Minister of Justice Delroy Chuck, is urging Jamaicans to break the culture of silence, which will assist the police with reducing criminal activities.
Addressing Justices of the Peace (JPs) in Santa Cruz, St Elizabeth, on June 15, the Minister said that Jamaica is at a very critical and challenging time, not just because of the level of crime but because it is accompanied by a callous disregard for everyone, irrespective of gender, age or station in life.
“This is not the Jamaica we want; this is the Jamaica we want to put behind us,” Chuck said.
He noted that persons committing serious crimes live in communities with sisters, brothers, mothers and girlfriends, and unless they are prepared to expose them, the cycle of violence may well continue.
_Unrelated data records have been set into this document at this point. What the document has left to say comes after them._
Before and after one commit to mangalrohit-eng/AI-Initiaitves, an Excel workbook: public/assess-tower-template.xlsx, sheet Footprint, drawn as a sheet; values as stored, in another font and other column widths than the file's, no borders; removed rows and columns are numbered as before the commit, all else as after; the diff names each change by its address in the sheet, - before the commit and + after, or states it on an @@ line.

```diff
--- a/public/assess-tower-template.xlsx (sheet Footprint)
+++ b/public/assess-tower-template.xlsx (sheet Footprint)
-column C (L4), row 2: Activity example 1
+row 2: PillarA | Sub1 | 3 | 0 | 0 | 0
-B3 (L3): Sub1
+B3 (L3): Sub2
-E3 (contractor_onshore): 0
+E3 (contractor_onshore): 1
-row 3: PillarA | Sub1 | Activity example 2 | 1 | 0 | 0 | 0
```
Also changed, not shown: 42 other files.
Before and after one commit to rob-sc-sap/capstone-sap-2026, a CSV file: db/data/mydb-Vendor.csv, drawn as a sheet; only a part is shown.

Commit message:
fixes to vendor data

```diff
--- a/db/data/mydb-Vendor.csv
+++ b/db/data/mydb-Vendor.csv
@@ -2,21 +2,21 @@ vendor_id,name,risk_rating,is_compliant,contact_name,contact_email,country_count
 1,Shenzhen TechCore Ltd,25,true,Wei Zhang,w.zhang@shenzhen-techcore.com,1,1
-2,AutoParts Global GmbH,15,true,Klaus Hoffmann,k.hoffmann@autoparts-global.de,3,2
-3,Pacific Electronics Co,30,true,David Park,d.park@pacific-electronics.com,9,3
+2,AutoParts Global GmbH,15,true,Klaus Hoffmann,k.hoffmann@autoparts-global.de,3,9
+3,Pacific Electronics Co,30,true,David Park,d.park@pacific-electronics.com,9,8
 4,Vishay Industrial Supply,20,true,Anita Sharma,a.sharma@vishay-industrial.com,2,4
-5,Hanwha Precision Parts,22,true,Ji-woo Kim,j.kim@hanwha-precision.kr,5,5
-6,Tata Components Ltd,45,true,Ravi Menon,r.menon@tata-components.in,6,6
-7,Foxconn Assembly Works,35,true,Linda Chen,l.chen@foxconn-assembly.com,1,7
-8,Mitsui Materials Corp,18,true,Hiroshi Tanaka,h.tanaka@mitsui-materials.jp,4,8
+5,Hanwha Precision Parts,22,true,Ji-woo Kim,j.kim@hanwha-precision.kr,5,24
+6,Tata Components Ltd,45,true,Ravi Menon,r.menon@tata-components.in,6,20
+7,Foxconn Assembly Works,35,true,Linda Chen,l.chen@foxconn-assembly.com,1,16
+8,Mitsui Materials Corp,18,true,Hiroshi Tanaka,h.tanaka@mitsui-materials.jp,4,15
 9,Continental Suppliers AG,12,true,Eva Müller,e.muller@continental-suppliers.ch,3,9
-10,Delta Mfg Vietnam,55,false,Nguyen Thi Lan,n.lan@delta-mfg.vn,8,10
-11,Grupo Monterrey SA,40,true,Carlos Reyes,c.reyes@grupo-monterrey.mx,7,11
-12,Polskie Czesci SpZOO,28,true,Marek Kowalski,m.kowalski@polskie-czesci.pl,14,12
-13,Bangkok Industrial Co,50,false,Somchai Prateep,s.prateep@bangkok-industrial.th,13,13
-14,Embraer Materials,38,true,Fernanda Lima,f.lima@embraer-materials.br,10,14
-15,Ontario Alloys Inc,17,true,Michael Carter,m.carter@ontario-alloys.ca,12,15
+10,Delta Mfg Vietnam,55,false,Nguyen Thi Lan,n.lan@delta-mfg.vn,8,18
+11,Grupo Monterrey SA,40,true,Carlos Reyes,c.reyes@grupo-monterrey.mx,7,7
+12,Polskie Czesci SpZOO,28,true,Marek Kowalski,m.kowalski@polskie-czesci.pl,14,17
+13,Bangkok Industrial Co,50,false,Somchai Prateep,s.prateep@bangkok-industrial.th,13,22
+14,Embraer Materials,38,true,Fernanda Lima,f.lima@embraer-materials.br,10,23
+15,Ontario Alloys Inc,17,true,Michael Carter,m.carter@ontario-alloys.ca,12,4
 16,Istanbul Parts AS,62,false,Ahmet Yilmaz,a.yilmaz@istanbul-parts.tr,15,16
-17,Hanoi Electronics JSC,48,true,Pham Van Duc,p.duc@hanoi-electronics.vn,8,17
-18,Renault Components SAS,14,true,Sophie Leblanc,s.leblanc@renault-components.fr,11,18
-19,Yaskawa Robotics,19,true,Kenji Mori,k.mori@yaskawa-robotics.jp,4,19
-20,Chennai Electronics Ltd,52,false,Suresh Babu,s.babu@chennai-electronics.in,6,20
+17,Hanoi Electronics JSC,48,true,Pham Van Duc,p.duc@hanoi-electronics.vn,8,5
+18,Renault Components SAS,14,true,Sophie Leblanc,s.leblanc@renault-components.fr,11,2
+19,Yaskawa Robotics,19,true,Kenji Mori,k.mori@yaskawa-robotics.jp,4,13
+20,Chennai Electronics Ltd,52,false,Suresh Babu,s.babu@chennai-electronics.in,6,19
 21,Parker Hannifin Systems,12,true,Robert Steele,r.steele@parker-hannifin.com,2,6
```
The Minister warned that these same relatives and girlfriends could one day become the victims, unless they expose the problem.
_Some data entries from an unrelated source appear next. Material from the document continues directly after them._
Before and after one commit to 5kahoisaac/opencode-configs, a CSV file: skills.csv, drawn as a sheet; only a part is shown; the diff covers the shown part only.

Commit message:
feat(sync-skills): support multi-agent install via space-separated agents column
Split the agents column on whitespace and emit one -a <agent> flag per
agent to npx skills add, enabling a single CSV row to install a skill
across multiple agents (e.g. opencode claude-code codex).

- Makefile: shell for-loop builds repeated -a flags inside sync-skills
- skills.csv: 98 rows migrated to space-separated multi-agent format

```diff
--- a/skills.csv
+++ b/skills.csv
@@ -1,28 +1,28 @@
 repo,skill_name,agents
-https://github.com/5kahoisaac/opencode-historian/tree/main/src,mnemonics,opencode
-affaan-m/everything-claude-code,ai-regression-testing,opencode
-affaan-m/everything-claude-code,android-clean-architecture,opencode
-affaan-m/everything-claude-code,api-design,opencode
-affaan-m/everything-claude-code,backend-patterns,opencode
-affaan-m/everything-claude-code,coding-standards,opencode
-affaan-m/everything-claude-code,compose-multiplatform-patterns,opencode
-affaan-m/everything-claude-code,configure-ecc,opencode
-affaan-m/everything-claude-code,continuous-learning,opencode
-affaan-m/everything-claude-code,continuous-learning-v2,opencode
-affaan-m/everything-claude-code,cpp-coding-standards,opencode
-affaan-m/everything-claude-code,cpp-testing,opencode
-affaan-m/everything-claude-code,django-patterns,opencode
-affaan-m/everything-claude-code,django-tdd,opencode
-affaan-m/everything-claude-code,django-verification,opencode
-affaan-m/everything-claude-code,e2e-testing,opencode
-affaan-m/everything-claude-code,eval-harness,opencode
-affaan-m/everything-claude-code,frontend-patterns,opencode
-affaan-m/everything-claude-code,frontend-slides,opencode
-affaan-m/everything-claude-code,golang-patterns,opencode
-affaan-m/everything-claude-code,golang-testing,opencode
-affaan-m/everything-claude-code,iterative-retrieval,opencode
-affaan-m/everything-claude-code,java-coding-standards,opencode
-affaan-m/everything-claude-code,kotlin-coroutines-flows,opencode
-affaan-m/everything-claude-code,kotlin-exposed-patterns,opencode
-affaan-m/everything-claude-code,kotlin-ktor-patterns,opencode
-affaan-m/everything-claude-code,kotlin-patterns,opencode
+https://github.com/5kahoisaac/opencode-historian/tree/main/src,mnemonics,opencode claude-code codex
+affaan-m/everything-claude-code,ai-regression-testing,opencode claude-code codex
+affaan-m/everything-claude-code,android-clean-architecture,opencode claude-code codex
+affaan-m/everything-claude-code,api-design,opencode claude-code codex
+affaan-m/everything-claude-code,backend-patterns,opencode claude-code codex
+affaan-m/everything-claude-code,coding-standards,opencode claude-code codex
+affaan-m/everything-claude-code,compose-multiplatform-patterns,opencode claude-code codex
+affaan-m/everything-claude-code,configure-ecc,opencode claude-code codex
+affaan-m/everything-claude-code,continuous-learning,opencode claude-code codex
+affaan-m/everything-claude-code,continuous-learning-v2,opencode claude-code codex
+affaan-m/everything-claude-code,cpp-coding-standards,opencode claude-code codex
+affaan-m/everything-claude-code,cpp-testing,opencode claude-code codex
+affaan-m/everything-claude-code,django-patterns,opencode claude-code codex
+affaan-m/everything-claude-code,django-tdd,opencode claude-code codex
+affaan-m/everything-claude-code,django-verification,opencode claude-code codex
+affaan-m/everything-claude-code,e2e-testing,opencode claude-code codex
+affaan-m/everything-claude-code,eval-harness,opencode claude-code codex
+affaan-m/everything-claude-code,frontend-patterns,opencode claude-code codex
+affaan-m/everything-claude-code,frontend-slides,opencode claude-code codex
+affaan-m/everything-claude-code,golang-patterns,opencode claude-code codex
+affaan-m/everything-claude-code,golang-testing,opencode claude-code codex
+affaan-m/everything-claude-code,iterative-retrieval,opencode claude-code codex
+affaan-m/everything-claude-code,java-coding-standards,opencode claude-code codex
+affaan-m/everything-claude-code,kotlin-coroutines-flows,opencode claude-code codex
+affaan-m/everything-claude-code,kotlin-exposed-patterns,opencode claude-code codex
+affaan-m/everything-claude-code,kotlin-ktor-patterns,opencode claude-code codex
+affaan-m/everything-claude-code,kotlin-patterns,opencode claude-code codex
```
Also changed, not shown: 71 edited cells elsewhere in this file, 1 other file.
Chuck said he knows that people, especially the poor, are afraid, as they do not have the luxuries of gated communities, secure homes or adequate lighting.
“The poor in our country are easy prey for crime and violence. Amid the hysteria, general discussions and many recommendations coming from many quarters, we must face the harsh realities about the challenging environment for our law-enforcement agencies and the justice system,” he said.
Chuck suggested that one of the main priorities of the police must be to ensure that there is trust and confidence between the citizens and the force or “we won’t solve the crime problem”.
He noted that there are challenges in the justice system, but he is determined to solve them.
The Minister pointed out that one major challenge is the backlog of cases, and they would be introducing plea-bargaining legislation to reduce them.
Meanwhile, the Minister told the JPs that they are seen as persons of integrity and good character, who exemplify what is best for Jamaica.
“I see you as outstanding citizens. I believe we should even empower you more, so that you can become not only symbols of authority but sources of information and guidance to the rest of the community,” Chuck said.
The JPs were also addressed by Deputy Executive Director, National Integrity Action, Dr. Patrice Charles; Chief Executive Officer of the Registrar General’s Department, Deidre English Gosse, and the legal counsel of the Land Administration and Management Programme (LAMP), Nikoy Young.